▶ _What the task requires_
If a line in the listing carries the word "Bournemouth", return a copy of that line.

▶ _Records_

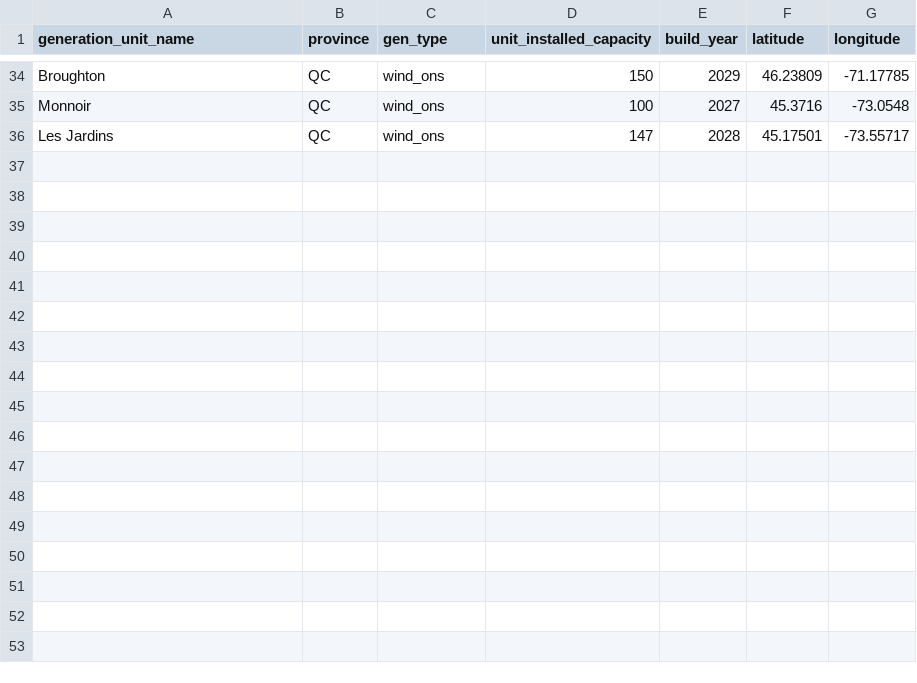
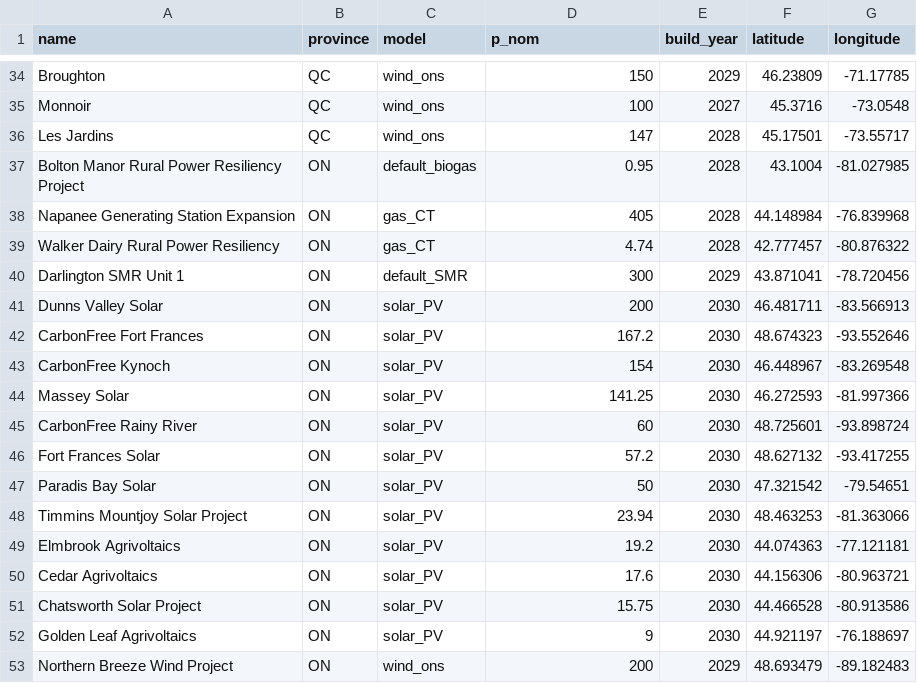
Before and after one commit to NRCan/pypsa-canada-national, a CSV file: data/planned_projects/new_capacity.csv, drawn as a sheet; only a part is shown, gaps mark what is left out; the diff names each change by its address in the sheet, - before the commit and + after, or states it on an @@ line.

Commit message:
added data for ON, added storage unit file, changed file format

```diff
--- a/data/planned_projects/new_capacity.csv
+++ b/data/planned_projects/new_capacity.csv
-A1: generation_unit_name
+A1: name
-C1: gen_type
+C1: model
-D1: unit_installed_capacity
+D1: p_nom
+row 37: Bolton Manor Rural Power Resiliency Project | ON | default_biogas | 0.95 | 2028 | 43.1004 | -81.027985
+row 38: Napanee Generating Station Expansion | ON | gas_CT | 405 | 2028 | 44.148984 | -76.839968
+row 39: Walker Dairy Rural Power Resiliency | ON | gas_CT | 4.74 | 2028 | 42.777457 | -80.876322
+row 40: Darlington SMR Unit 1 | ON | default_SMR | 300 | 2029 | 43.871041 | -78.720456
+row 41: Dunns Valley Solar | ON | solar_PV | 200 | 2030 | 46.481711 | -83.566913
+row 42: CarbonFree Fort Frances | ON | solar_PV | 167.2 | 2030 | 48.674323 | -93.552646
+row 43: CarbonFree Kynoch | ON | solar_PV | 154 | 2030 | 46.448967 | -83.269548
+row 44: Massey Solar | ON | solar_PV | 141.25 | 2030 | 46.272593 | -81.997366
+row 45: CarbonFree Rainy River | ON | solar_PV | 60 | 2030 | 48.725601 | -93.898724
+row 46: Fort Frances Solar | ON | solar_PV | 57.2 | 2030 | 48.627132 | -93.417255
+row 47: Paradis Bay Solar | ON | solar_PV | 50 | 2030 | 47.321542 | -79.54651
+row 48: Timmins Mountjoy Solar Project | ON | solar_PV | 23.94 | 2030 | 48.463253 | -81.363066
+row 49: Elmbrook Agrivoltaics | ON | solar_PV | 19.2 | 2030 | 44.074363 | -77.121181
+row 50: Cedar Agrivoltaics | ON | solar_PV | 17.6 | 2030 | 44.156306 | -80.963721
+row 51: Chatsworth Solar Project | ON | solar_PV | 15.75 | 2030 | 44.466528 | -80.913586
+row 52: Golden Leaf Agrivoltaics | ON | solar_PV | 9 | 2030 | 44.921197 | -76.188697
+row 53: Northern Breeze Wind Project | ON | wind_ons | 200 | 2029 | 48.693479 | -89.182483
```
Also changed, not shown: 3 other files.
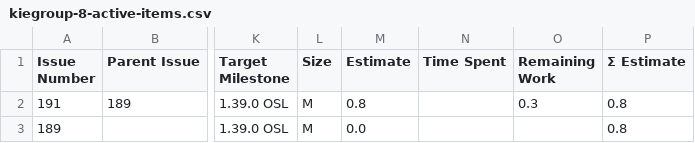
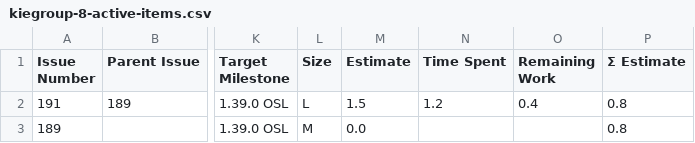
Before and after one commit to kubesmarts/pm-automations, a CSV file: exports/kiegroup-8-active-items.csv, drawn as a sheet; only a part is shown, gaps mark what is left out; the diff names each change by its address in the sheet, - before the commit and + after, or states it on an @@ line.

```diff
--- a/exports/kiegroup-8-active-items.csv
+++ b/exports/kiegroup-8-active-items.csv
-L2 (Size): M
+L2 (Size): L
-M2 (Estimate): 0.8
+M2 (Estimate): 1.5
-N2 (Time Spent): (empty)
+N2 (Time Spent): 1.2
-O2 (Remaining Work): 0.3
+O2 (Remaining Work): 0.4
```
Also changed, not shown: exports/quarkiverse-11-active-items.csv.
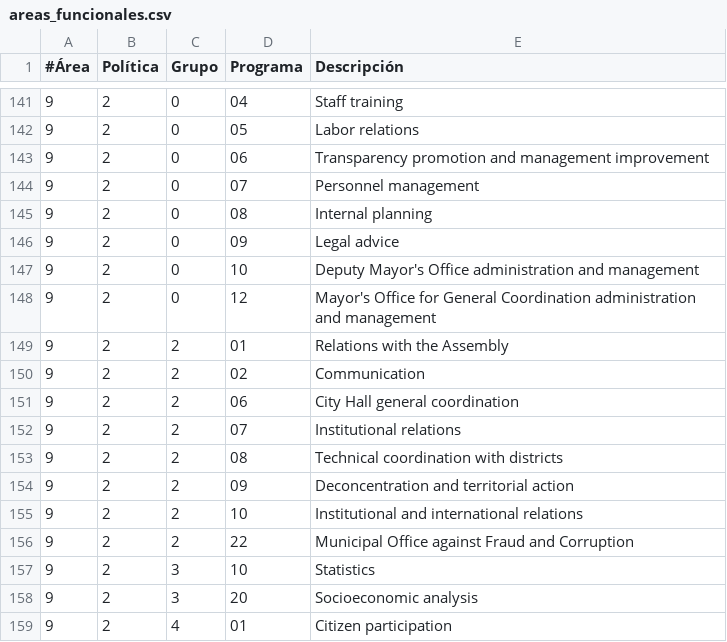
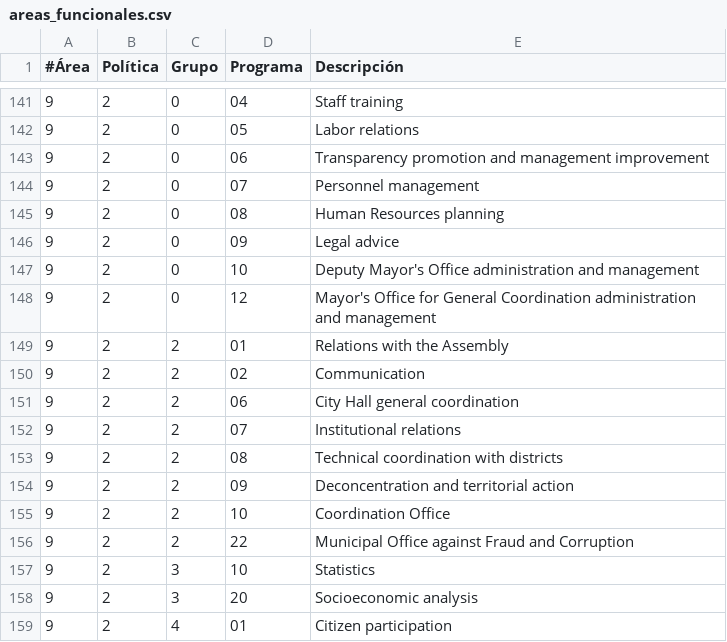
Before and after one commit to civio/presupuesto-madrid, a CSV file: data/en/areas_funcionales.csv, drawn as a sheet; only a part is shown, gaps mark what is left out.

```diff
--- a/data/en/areas_funcionales.csv
+++ b/data/en/areas_funcionales.csv
@@ -144,3 +144,3 @@
 9;2;0;07;Personnel management
-9;2;0;08;Internal planning
+9;2;0;08;Human Resources planning
 9;2;0;09;Legal advice
@@ -154,3 +154,3 @@
 9;2;2;09;Deconcentration and territorial action
-9;2;2;10;Institutional and international relations
+9;2;2;10;Coordination Office
 9;2;2;22;Municipal Office against Fraud and Corruption
```
Also changed, not shown: data/es/areas_funcionales.csv.
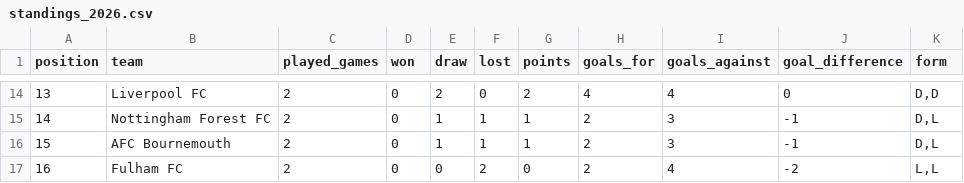
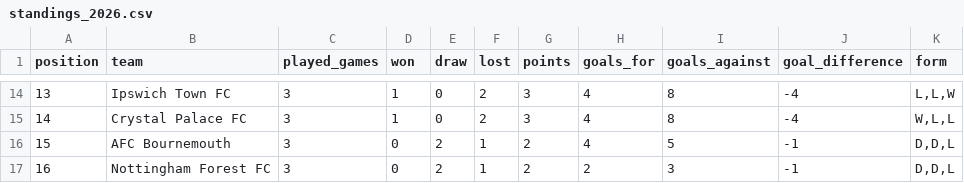
Before and after one commit to AlejandroChavezA/MML-Premier, a CSV file: data/standings_2026.csv, drawn as a sheet; only a part is shown, gaps mark what is left out; the diff covers the shown part only.

```diff
--- a/data/standings_2026.csv
+++ b/data/standings_2026.csv
@@ -14,4 +14,4 @@ position,team,played_games,won,draw,lost,points,goals_for,goals_against,goal_dif
-13,Liverpool FC,2,0,2,0,2,4,4,0,"D,D"
-14,Nottingham Forest FC,2,0,1,1,1,2,3,-1,"D,L"
-15,AFC Bournemouth,2,0,1,1,1,2,3,-1,"D,L"
-16,Fulham FC,2,0,0,2,0,2,4,-2,"L,L"
+13,Ipswich Town FC,3,1,0,2,3,4,8,-4,"L,L,W"
+14,Crystal Palace FC,3,1,0,2,3,4,8,-4,"W,L,L"
+15,AFC Bournemouth,3,0,2,1,2,4,5,-1,"D,D,L"
+16,Nottingham Forest FC,3,0,2,1,2,2,3,-1,"D,D,L"
```
Also changed, not shown: 108 edited cells elsewhere in this file, data/cleaned/matches_2026_cleaned.csv, data/cleaned/standings_2026_cleaned.csv, 28 other files.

▶ _Reply to the exercise_
-15,AFC Bournemouth,2,0,1,1,1,2,3,-1,"D,L"
+15,AFC Bournemouth,3,0,2,1,2,4,5,-1,"D,D,L"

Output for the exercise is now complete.